- Requirement
Please go through the records below and return every line holding the word "rounded".

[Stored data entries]
━━━━━━━━
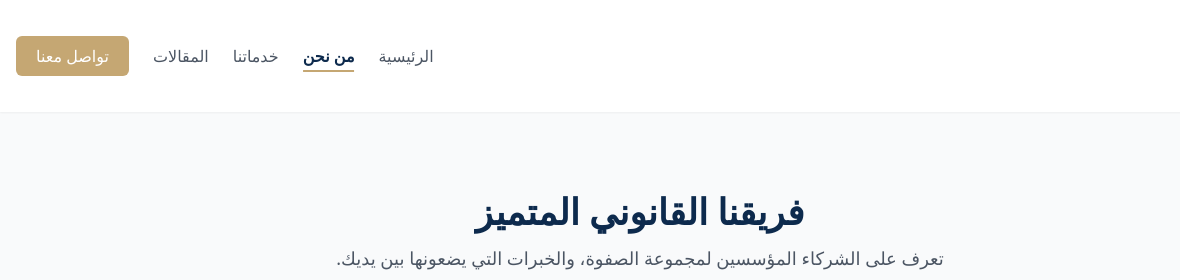
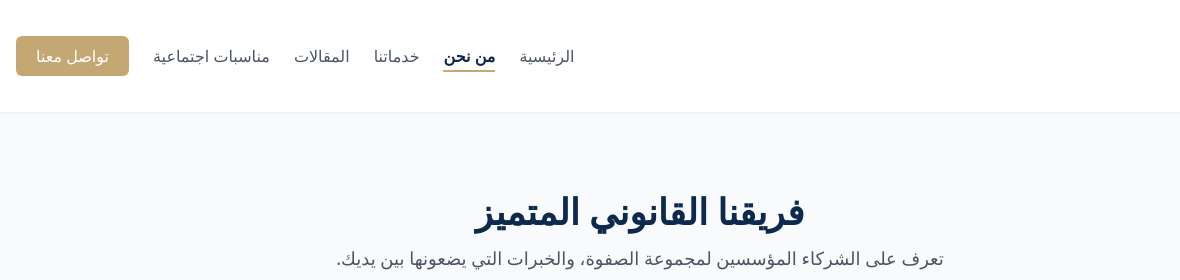
Before and after one commit to laithalfaleh/alsafwa-group, a plain HTML site: page about.html in a window 1280 px wide. Shown: the top 280 px of the page, 0-1180 px from the left. Drawn offline with nearby package versions, Linux system fonts and the light colour scheme.

Commit message:
Update about.html

```diff
--- a/about.html
+++ b/about.html
@@ -19,6 +19,7 @@
           <a href="about.html" class="text-primary active">من نحن</a>
           <a href="services.html" class="text-gray-600 hover:text-primary">خدماتنا</a>
           <a href="blog.html" class="text-gray-600 hover:text-primary">المقالات</a>
+          <a href="social.html" class="text-gray-600 hover:text-primary">مناسبات اجتماعية</a>
           <a href="contact.html" class="bg-accent text-white px-5 py-2 rounded-md hover:bg-opacity-90 transition">تواصل معنا</a>
         </nav>
       </div>
```
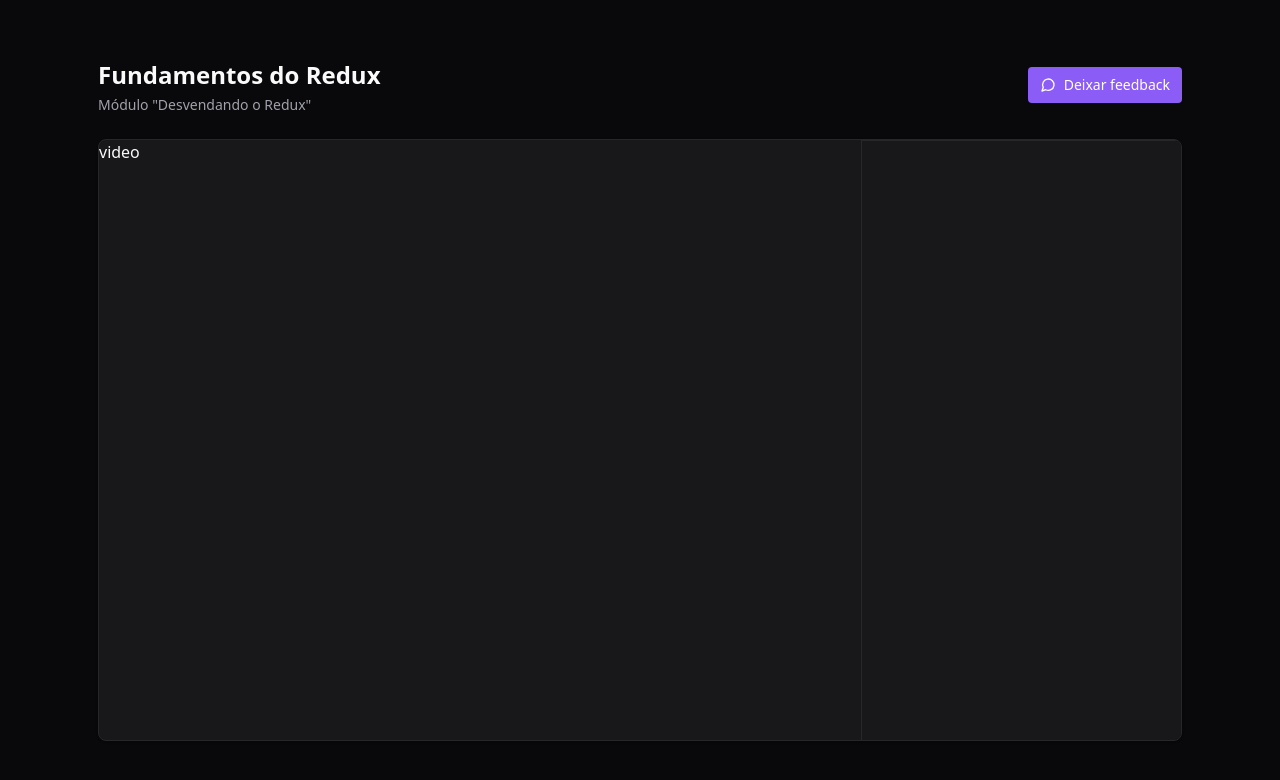
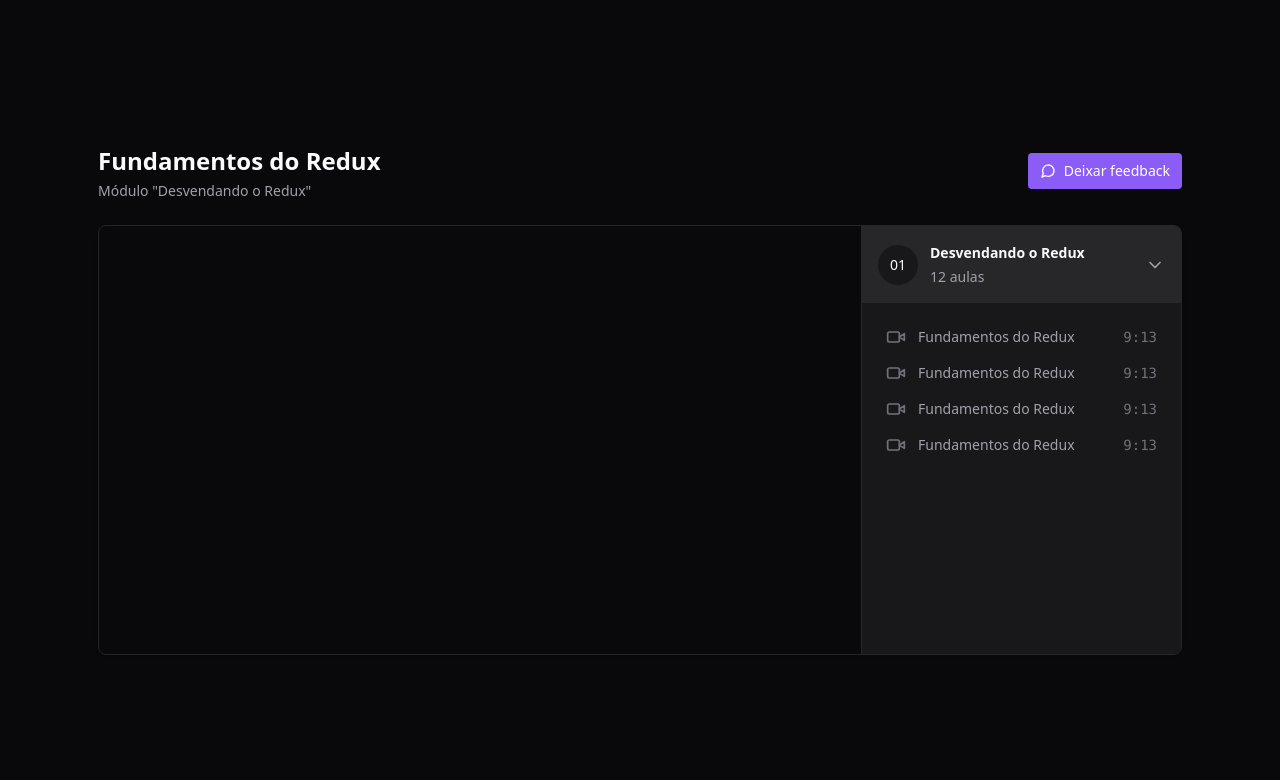
Before and after one commit to diaspd/redux-zustand-player, a React (Vite) app: page / in a window 1280 px wide. Shown: the top 780 px of the page. Built offline with nearby package versions, Linux system fonts and the light colour scheme.

Commit message:
added a video player

```diff
--- a/package.json
+++ b/package.json
@@ -14,6 +14,7 @@
     "lucide-react": "^0.268.0",
     "react": "^18.2.0",
     "react-dom": "^18.2.0",
+    "react-player": "^2.12.0",
     "react-redux": "^8.1.1"
   },
   "devDependencies": {
--- a/src/pages/Player.tsx
+++ b/src/pages/Player.tsx
@@ -1,4 +1,5 @@
-import { MessageCircle } from "lucide-react";
+import { ChevronDown, MessageCircle, VideoIcon } from "lucide-react";
+import ReactPlayer from "react-player";
 
 export function Player() {
   return (
@@ -17,12 +18,56 @@
         </button>
       </header>
 
-      <main className="relative gap-10 lg:flex grid overflow-hidden rounded-lg border border-zinc-800 bg-zinc-900 shadow">
+      <main className="relative lg:flex grid overflow-hidden rounded-lg border border-zinc-800 bg-zinc-900 shadow">
         <div className="flex-1">
-          video
+          <div className="w-full bg-zinc-950 aspect-video">
+          <ReactPlayer
+                width="100%"
+                height="100%"
+                controls
+                url="https://www.youtube.com/watch?v=Jai8w6K_GnY"
+              />
+          </div>
         </div>
-        <aside className="lg:w-80 border-t lg:border-l border-zinc-800 bg-zinc-900 h-[600px] w-full">
+        <aside className="lg:w-80 border-t lg:border-l border-zinc-800 bg-zinc-900 w-full">
+          <div>
+            <button className="flex w-full items-center gap-3 bg-zinc-800 p-4">
+              <div className="flex h-10 w-10 rounded-full items-center justify-center bg-zinc-900 text-sm font-medium">01</div>
 
+              <div className="flex flex-col gap-1 text-left">
+                <strong className="text-sm">Desvendando o Redux</strong>
+                <span className="text-sm text-zinc-400">12 aulas</span>
+              </div>
+
+              <ChevronDown className="w-5 h-5 ml-auto text-zinc-400"/>
+            </button>
+
+            <nav className="relative flex flex-col gap-4 p-6">
+              <button className="flex items-center gap-3 text-sm text-zinc-400">
+                <VideoIcon className="w-5 h-5 text-zinc-500"/>
+                <span>Fundamentos do Redux</span>
+                <span className="ml-auto font-mono text-sm text-zinc-500">9:13</span>
+              </button>
+
+              <button className="flex items-center gap-3 text-sm text-zinc-400">
+                <VideoIcon className="w-5 h-5 text-zinc-500"/>
+                <span>Fundamentos do Redux</span>
+                <span className="ml-auto font-mono text-sm text-zinc-500">9:13</span>
+              </button>
+
+              <button className="flex items-center gap-3 text-sm text-zinc-400">
+                <VideoIcon className="w-5 h-5 text-zinc-500"/>
+                <span>Fundamentos do Redux</span>
+                <span className="ml-auto font-mono text-sm text-zinc-500">9:13</span>
+              </button>
+
+              <button className="flex items-center gap-3 text-sm text-zinc-400">
+                <VideoIcon className="w-5 h-5 text-zinc-500"/>
+                <span>Fundamentos do Redux</span>
+                <span className="ml-auto font-mono text-sm text-zinc-500">9:13</span>
+              </button>
+            </nav>
+          </div>
         </aside>
       </main>
     </div>
```
Also changed, not shown: 1 other file (tests, documents, lock files or other folders).
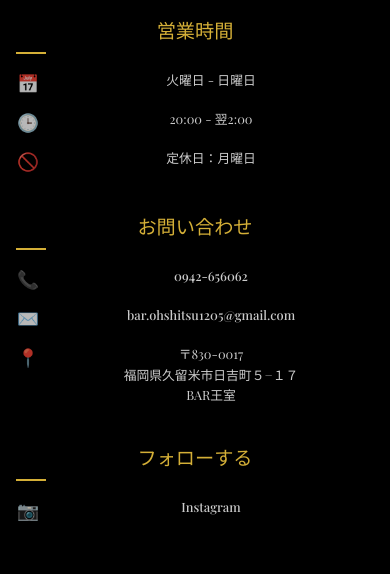
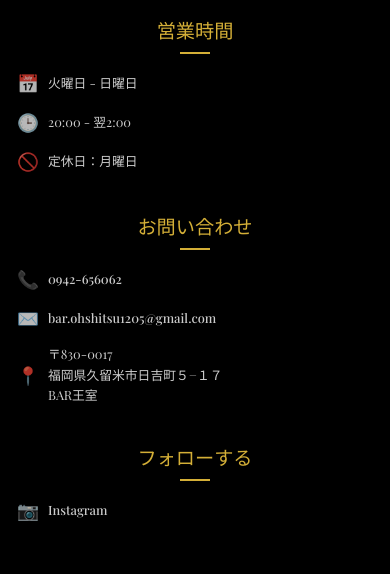
Before and after one commit to tora-spl/oushitsu, a React (Vite) app: page / in a window 390 px wide. Shown: the part 3711-4285 px from the top of the page. Built offline with nearby package versions, Linux system fonts and the light colour scheme.

Commit message:
ハンバーガーメニューのクリックイベントを修正: ばつボタンをクリックしてメニューを閉じる機能を改善

```diff
--- a/src/components/Footer.css
+++ b/src/components/Footer.css
@@ -179,12 +179,21 @@
     text-align: center;
   }
 
+  .footer-section h4::after {
+    left: 50%;
+    transform: translateX(-50%);
+  }
+
   .footer-list {
     gap: 0.8rem;
   }
 
   .footer-list li {
     gap: 0.6rem;
+    justify-content: center;
+    flex-direction: row;
+    align-items: center;
+    text-align: center;
   }
 
   .footer-icon {
@@ -193,6 +202,7 @@
 
   .footer-text {
     font-size: 0.9rem;
+    text-align: left;
   }
 
   .footer-bottom-content {
@@ -224,12 +234,21 @@
     gap: 1.5rem;
   }
 
+  .footer-section h4::after {
+    left: 50%;
+    transform: translateX(-50%);
+  }
+
   .footer-list {
     gap: 0.6rem;
   }
 
   .footer-list li {
     gap: 0.5rem;
+    justify-content: center;
+    flex-direction: row;
+    align-items: center;
+    text-align: center;
   }
 
   .footer-icon {
@@ -238,6 +257,7 @@
 
   .footer-text {
     font-size: 0.8rem;
+    text-align: left;
   }
 
   .footer-bottom-content {
--- a/src/components/Header.tsx
+++ b/src/components/Header.tsx
@@ -34,7 +34,15 @@ const Header: React.FC = () => {
     };
 
     const handleClickOutside = (event: MouseEvent) => {
-      if (navRef.current && !navRef.current.contains(event.target as Node)) {
+      const target = event.target as Node;
+      const hamburgerButton = document.querySelector('.hamburger');
+
+      // ハンバーガーボタンまたはナビゲーション内のクリックは無視
+      if (hamburgerButton && hamburgerButton.contains(target)) {
+        return;
+      }
+
+      if (navRef.current && !navRef.current.contains(target)) {
         closeMenu();
       }
     };
```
━━━━━━━━
- Worked solution
           <a href="contact.html" class="bg-accent text-white px-5 py-2 rounded-md hover:bg-opacity-90 transition">تواصل معنا</a>
-      <main className="relative gap-10 lg:flex grid overflow-hidden rounded-lg border border-zinc-800 bg-zinc-900 shadow">
+      <main className="relative lg:flex grid overflow-hidden rounded-lg border border-zinc-800 bg-zinc-900 shadow">
+              <div className="flex h-10 w-10 rounded-full items-center justify-center bg-zinc-900 text-sm font-medium">01</div>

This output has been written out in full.